Jazz poster - thats the way to do it!

 I came across this Illustration blog article based on the creation of a jazz poster. I know I've already done a similar exercise but I thought it might be of use to future students.  Its really interesting how the artist, Christopher has shown his method of working, from his initial brief, to his conception and ideas, right through to the finished article. It all looks so simple now, but I guess thats the beauty of a great job.
About the author
Christopher King (aka Wing’s Art ) is an Illustrator & Graphic Designer based in Somerset, UK, specialising in hand-drawn & digital artwork for posters, flyers, books, toys and advertising clients.

I love working on gig posters. I don’t get to do them often enough. Luckily for me Pat West of the blues band,  The Steady Rollin’ Revue called me up earlier this week needing a little something for their upcoming show at The Gipsy Hill Tavern, in London on 22nd April.
Here’s a quick making of;
After a quick telephone conversation with Pat about the band and their sound which has a British Blues Boom feel (think Peter Green’s Fleetwood Mac, John Mayall & The Blues Breakers, Cream) he emailed me a few visual influences and a couple of their tracks to listen to. I later drew up a quick rough showing the basic layout I had in mind which was quickly approved.
The guitar in my original rough was drawn straight from memory so I wanted to make sure the guitar in the final poster was appropriate to the band’s sound. Pat’s guitar turned out to be a Sunburst Gibson 335 which after grabbing a few photos from Pat was used in the final design.
Taking influence from show flyers of the late 60s, I knew this should have a traditional screen-printed look that called for a simplistic use of colour and detail. I opted for a two colour treatment with the guitar shape made up from the negative space created by the two side stripes, with a few essential guitar details to seal the deal.
An illustration of the guest vocalist Bruce “Mississippi” Johnson was a must too, so after receiving a promo shot I set to work on his portrait, hand drawn in good old brush, pen and ink.
Once this was finished, it was scanned in, brought into Photoshop and cleaned up. Much jiggery pokery later with textures, painted outlines, laying down text and messing about with dissolve effects and you’ve got yourself a poster. And to finish the job we put together a few colour variations.
This has got to be one of my favourite jobs of the year so far. Smooth from start to finish. Here’s hoping for a few more like this.

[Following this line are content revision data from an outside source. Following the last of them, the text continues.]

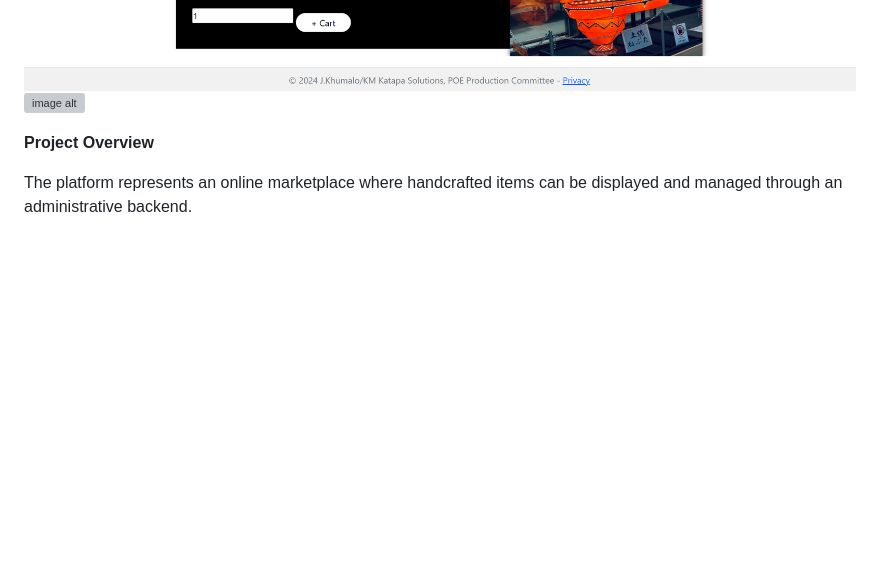
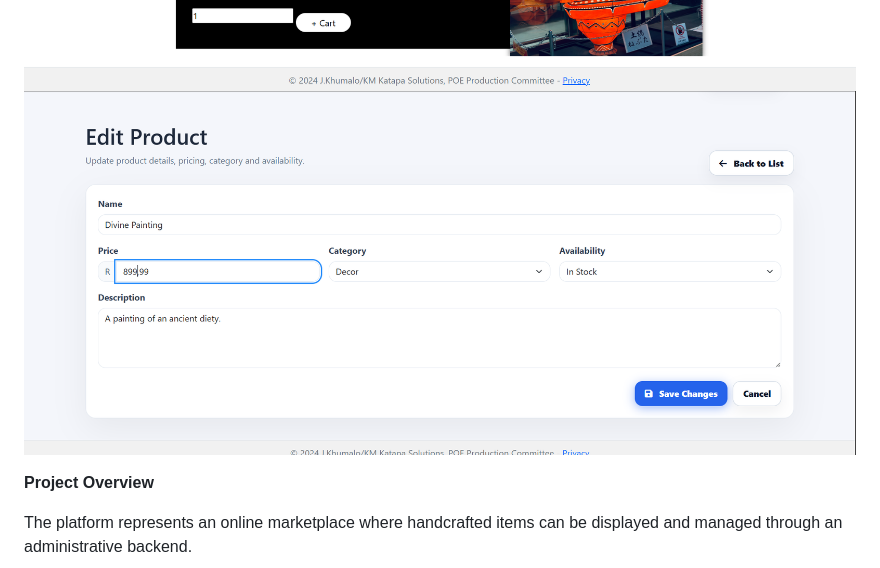
Before and after one commit to kanyembokatapa56-sys/Cloud-Development-KhumaloCraft, a Markdown page: README.md, the part around the change. Drawn GitHub-style; blank space fills up the shorter version; grey boxes are pictures that could not be loaded.

```diff
--- a/README.md
+++ b/README.md
@@ -12,7 +12,7 @@ This project was built to demonstrate full-stack development using Microsoft tec
 ![image alt](https://github.com/kanyembokatapa56-sys/Cloud-Development-KhumaloCraft/blob/242bba8d91710b76b0fb01845471400bfb5413de/My%20Work%201.png)
 ![image alt](https://github.com/kanyembokatapa56-sys/Cloud-Development-KhumaloCraft/blob/fb42d58c9219d3f281581f8abead86f18fbea213/My%20Work%202.png)
 ![image alt](https://github.com/kanyembokatapa56-sys/Cloud-Development-KhumaloCraft/blob/43d155c8c7745a450fdb2a236e82c37d2efc947c/My%20Work%203.png)
-![image alt]()
+![image alt](https://github.com/kanyembokatapa56-sys/Cloud-Development-KhumaloCraft/blob/603b61400c203a895f63e6f03f1669736d22d125/Edit.png)
 
 **Project Overview**
 
```
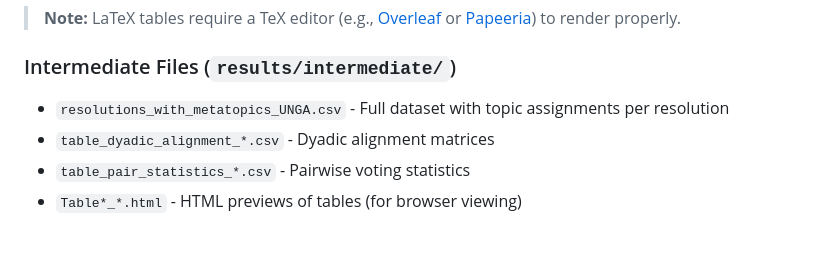
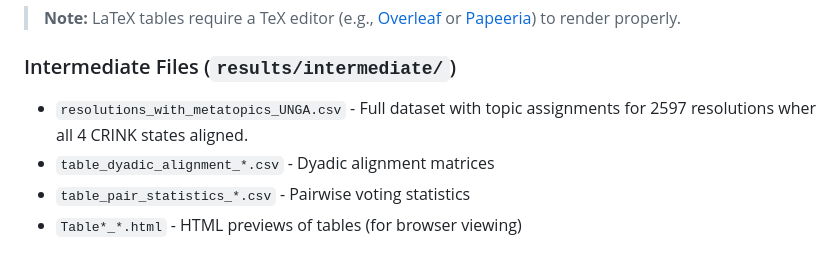
Before and after one commit to SubmisssionReview/SubmisssionReview-measuring-CRINK-alignment-UN, a Markdown page: README.md, the part around the change. GitHub-like rendering.

```diff
--- a/README.md
+++ b/README.md
@@ -39,7 +39,7 @@ After executing both notebooks, the following files will be generated in the `re
 
 ### Intermediate Files (`results/intermediate/`)
 
-- `resolutions_with_metatopics_UNGA.csv` - Full dataset with topic assignments per resolution
+- `resolutions_with_metatopics_UNGA.csv` - Full dataset with topic assignments for 2597 resolutions wher all 4 CRINK states aligned.
 - `table_dyadic_alignment_*.csv` - Dyadic alignment matrices
 - `table_pair_statistics_*.csv` - Pairwise voting statistics
 - `Table*_*.html` - HTML previews of tables (for browser viewing)
```
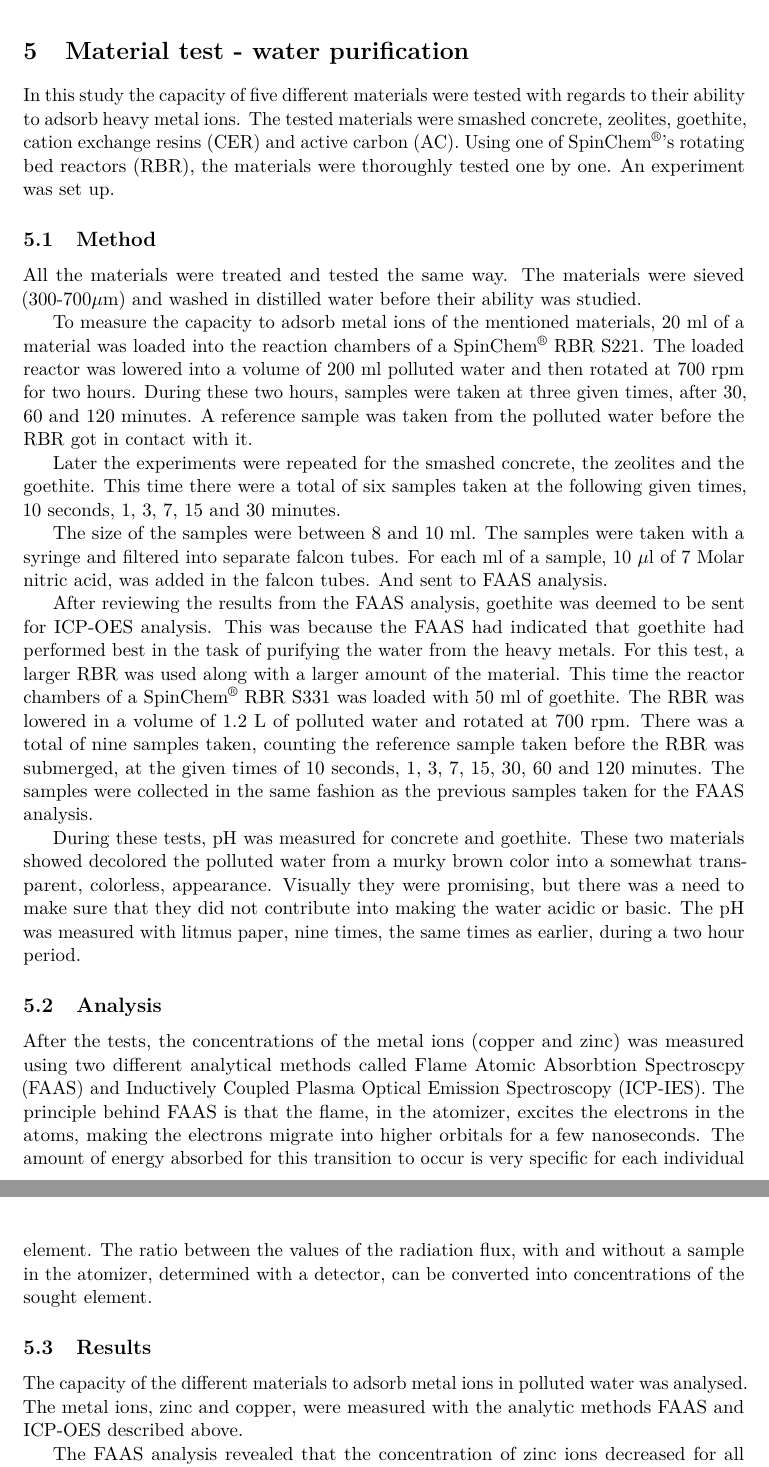
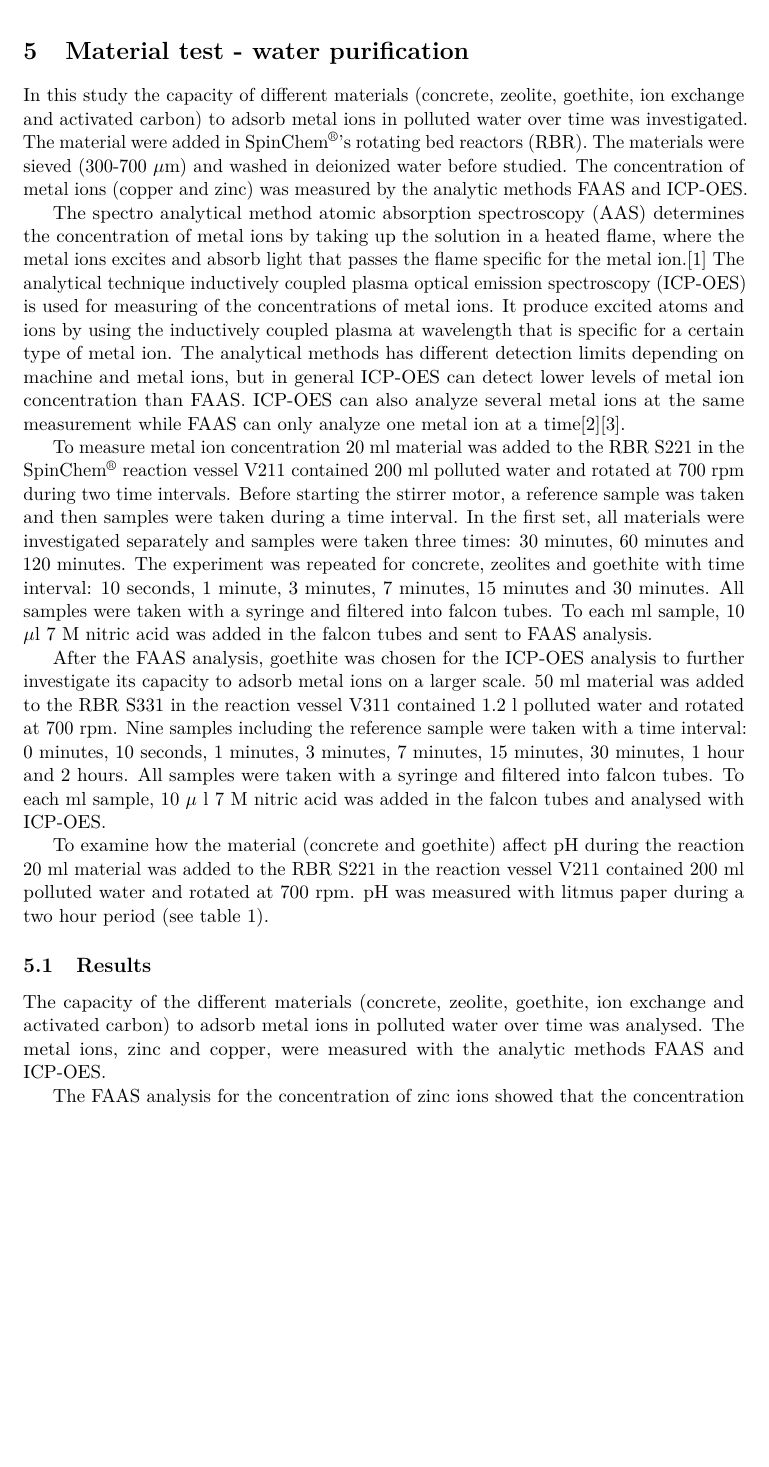
Before and after one commit to dbt-grupp-5/rapport, a LaTeX paper (document.tex, which reads rening.tex): two parts of pages 13 and 14 of 33 before the commit and part of page 13 of 33 after it, the two joined at a grey line, cut so that both start at the same text, the shorter picture padded with empty space. Compiled offline with pdfLaTeX.

Commit message:
Rolled back the rening.tex file

```diff
--- a/rening.tex
+++ b/rening.tex
@@ -1,49 +1,23 @@
 \section{Material test - water purification}
+In this study the capacity of different materials (concrete, zeolite, goethite,
+ion exchange and activated carbon) to adsorb metal ions in polluted water over
+time was investigated. The material were added in SpinChem\textsuperscript{\textregistered}'s rotating
+bed reactors (RBR). The materials were sieved (300-700~$\mu$m) and washed in
+deionized water before studied. The concentration of metal ions (copper and
+zinc) was measured by the analytic methods FAAS and ICP-OES.
 
-In this study the capacity of five different materials were tested with regards to their ability to adsorb heavy metal ions. The tested materials were smashed concrete, zeolites, goethite, cation exchange resins (CER) and active carbon (AC). Using one of SpinChem\textsuperscript{\textregistered}’s rotating bed reactors (RBR), the materials were thoroughly tested one by one. An experiment was set up.
+The spectro analytical method atomic absorption spectroscopy (AAS) determines the concentration of metal ions by taking up the solution in a heated flame, where the metal ions excites and absorb light that passes the flame specific for the metal ion.\cite{ford} The analytical technique inductively coupled plasma optical emission spectroscopy (ICP-OES) is used for measuring of the concentrations of metal ions. It produce excited atoms and ions by using the inductively coupled plasma at wavelength that is specific for a certain type of metal ion. The analytical methods has different detection limits depending on machine and metal ions, but in general ICP-OES can detect lower levels of metal ion concentration than FAAS. ICP-OES can also analyze several metal ions at the same measurement while FAAS can only analyze one metal ion at a time\cite{boss}\cite{fassel}.
 
+To measure metal ion concentration 20~ml material was added to the RBR~S221 in the SpinChem\textsuperscript{\textregistered} reaction vessel V211 contained 200~ml polluted water and rotated at 700~rpm during two time intervals. Before starting the stirrer motor, a reference sample was taken and then samples were taken during a time interval. In the first set, all materials were investigated separately and samples were taken three times: 30 minutes, 60 minutes and 120 minutes. The experiment was repeated for concrete, zeolites and goethite with time interval: 10~seconds, 1~minute, 3~minutes, 7~minutes, 15~minutes and 30~minutes. All samples were taken with a syringe and filtered into falcon tubes. To each ml sample, 10 $\mu$l 7~M nitric acid was added in the falcon tubes and sent to FAAS analysis.
 
-\subsection{Method}
+After the FAAS analysis, goethite was chosen for the ICP-OES analysis to further investigate its capacity to adsorb metal ions on a larger scale. 50~ml material was added to the RBR~S331 in the reaction vessel V311 contained $1.2$~l polluted water and rotated at 700~rpm. Nine samples including the reference sample were taken with a time interval: 0~minutes, 10~seconds, 1~minutes, 3~minutes, 7~minutes, 15~minutes, 30~minutes, 1~hour and 2~hours. All samples were taken with a syringe and filtered into falcon tubes. To each ml sample, 10~$\mu$ l 7~M nitric acid was added in the falcon tubes and analysed with ICP-OES.
 
-All the materials were treated and tested the same way. The materials were sieved (300-700$\mu$m) and washed in distilled water before their ability was studied.
-
-
-To measure the capacity to adsorb metal ions of the mentioned materials, 20 ml of a material was loaded into the reaction chambers of a SpinChem\textsuperscript{\textregistered} RBR S221. The loaded reactor was lowered into a volume of 200 ml polluted water and then rotated at 700 rpm for two hours. During these two hours, samples were taken at three given times, after 30, 60 and 120 minutes. A reference sample was taken from the polluted water before the RBR got in contact with it.
-
-
-Later the experiments were repeated for the smashed concrete, the zeolites and the goethite. This time there were a total of six samples taken at the following given times, 10 seconds, 1, 3, 7, 15 and 30 minutes.
-
-The size of the samples were between 8 and 10 ml. The samples were taken with a syringe and filtered into separate falcon tubes. For each ml of a sample, 10 $\mu$l of 7 Molar nitric acid, was added in the falcon tubes. And sent to FAAS analysis.
-
-After reviewing the results from the FAAS analysis, goethite was deemed to be sent for ICP-OES analysis. This was because the FAAS had indicated that goethite had performed best in the task of purifying the water from the heavy metals. For this test, a larger RBR was used along with a larger amount of the material. This time the reactor chambers of a SpinChem\textsuperscript{\textregistered} RBR S331 was loaded with 50 ml of goethite. The RBR was lowered in a volume of 1.2 L of polluted water and rotated at 700 rpm. There was a total of nine samples taken, counting the reference sample taken before the RBR was submerged, at the given times of 10 seconds, 1, 3, 7, 15, 30, 60 and 120 minutes. The samples were collected in the same fashion as the previous samples taken for the FAAS analysis.
-
-During these tests, pH was measured for concrete and goethite. These two materials showed decolored the polluted water from a murky brown color into a somewhat transparent, colorless, appearance.  Visually they were promising, but there was a need to make sure that they did not contribute into making the water acidic or basic. The pH was measured with litmus paper, nine times, the same times as earlier, during a two hour period.
-
-\subsection{Analysis}
-After the tests, the concentrations of the metal ions (copper and zinc) was measured using two different analytical methods called Flame Atomic Absorbtion Spectroscpy (FAAS) and Inductively Coupled Plasma Optical Emission Spectroscopy (ICP-IES).
-The principle behind FAAS is that the flame, in the atomizer, excites the electrons in the atoms, making the electrons migrate into higher orbitals for a few nanoseconds. The amount of energy absorbed for this transition to occur is very specific for each individual element. The ratio between the values of the radiation flux, with and without a sample in the atomizer, determined with a detector, can be converted into concentrations of the sought element.
-
-
-
-
-
-
-
-
-%In this study the capacity of different materials (concrete, zeolite, goethite, ion exchange and activated carbon) to adsorb metal ions in polluted water over time was investigated. The material were added in SpinChem\textsuperscript{\textregistered}'s rotating bed reactors (RBR). The materials were sieved (300-700~$\mu$m) and washed in deionized water before studied. The concentration of metal ions (copper and zinc) was measured by the analytic methods FAAS and ICP-OES.
-
-%The spectro analytical method atomic absorption spectroscopy (AAS) determines the concentration of metal ions by taking up the solution in a heated flame, where the metal ions excites and absorb light that passes the flame specific for the metal ion.\cite{ford} The analytical technique inductively coupled plasma optical emission spectroscopy (ICP-OES) is used for measuring of the concentrations of metal ions. It produce excited atoms and ions by using the inductively coupled plasma at wavelength that is specific for a certain type of metal ion. The analytical methods has different detection limits depending on machine and metal ions, but in general ICP-OES can detect lower levels of metal ion concentration than FAAS. ICP-OES can also analyze several metal ions at the same measurement while FAAS can only analyze one metal ion at a time\cite{boss}\cite{fassel}.
-
-%To measure metal ion concentration 20~ml material was added to the RBR~S221 in the SpinChem\textsuperscript{\textregistered} reaction vessel V211 contained 200~ml polluted water and rotated at 700~rpm during two time intervals. Before starting the stirrer motor, a reference sample was taken and then samples were taken during a time interval. In the first set, all materials were investigated separately and samples were taken three times: 30 minutes, 60 minutes and 120 minutes. The experiment was repeated for concrete, zeolites and goethite with time interval: 10~seconds, 1~minute, 3~minutes, 7~minutes, 15~minutes and 30~minutes. All samples were taken with a syringe and filtered into falcon tubes. To each ml sample, 10 $\mu$l 7~M nitric acid was added in the falcon tubes and sent to FAAS analysis.
-
-%After the FAAS analysis, goethite was chosen for the ICP-OES analysis to further investigate its capacity to adsorb metal ions on a larger scale. 50~ml material was added to the RBR~S331 in the reaction vessel V311 contained $1.2$~l polluted water and rotated at 700~rpm. Nine samples including the reference sample were taken with a time interval: 0~minutes, 10~seconds, 1~minutes, 3~minutes, 7~minutes, 15~minutes, 30~minutes, 1~hour and 2~hours. All samples were taken with a syringe and filtered into falcon tubes. To each ml sample, 10~$\mu$ l 7~M nitric acid was added in the falcon tubes and analysed with ICP-OES.
-
-%To examine how the material (concrete and goethite) affect pH during the reaction 20~ml material was added to the RBR S221 in the reaction vessel V211 contained 200~ml polluted water and rotated at 700~rpm. pH was measured with litmus paper during a two hour period (see \cref{tab:ph}).
+To examine how the material (concrete and goethite) affect pH during the reaction 20~ml material was added to the RBR S221 in the reaction vessel V211 contained 200~ml polluted water and rotated at 700~rpm. pH was measured with litmus paper during a two hour period (see \cref{tab:ph}).
 
 \subsection{Results}
-The capacity of the different materials to adsorb metal ions in polluted water was analysed. The metal ions, zinc and copper, were measured with the analytic methods FAAS and ICP-OES described above.
+The capacity of the different materials (concrete, zeolite, goethite, ion exchange and activated carbon) to adsorb metal ions in polluted water over time was analysed. The metal ions, zinc and copper, were measured with the analytic methods FAAS and ICP-OES.
 
-The FAAS analysis revealed that the concentration of zinc ions decreased for all materials after 30 minutes (see \cref{fig:image00}). The same reference sample was used for all the materials. Goethite was the material who decreased the metal ion concentration most after 120~minutes, while concrete was the material with the lowest adsorption capacity. Between 30~minutes and 120~minutes, the concentration of zinc ions increased when using concrete. The FAAS analysis revealed that the concentration of copper ions decreased for all materials except zeolites after 120 minutes (see \cref{fig:image01}). Between 60~minutes and 120~minutes, the concentration of copper ions increased for concrete.
+The FAAS analysis for the concentration of zinc ions showed that the concentration of zinc ions decreased for all materials after 30 minutes (see \cref{image00}). The same reference sample was used for all the materials. Goethite was the material that decreased most after 120~minutes, while concrete was the material with the lowest adsorption capacity. Between 30~minutes and 120~minutes, the concentration of zinc ions increased with concrete as material. The FAAS analysis for the concentration of copper ions showed that the concentration of copper ions decreased for all materials except zeolites after 120 minutes (see \cref{fig:image01}). Between 60~minutes and 120~minutes, the concentration of copper ions increased for concrete.
 
 \begin{figure}[H]
     \centering
```
Also changed, not shown: rening.tex (31 more changed lines).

1 comment:

  1. Thanks Rob, a useful reference - I haven't got to that project yet.

    I thought you'd made the poster at first - I was very impressed! But I could easily believe it.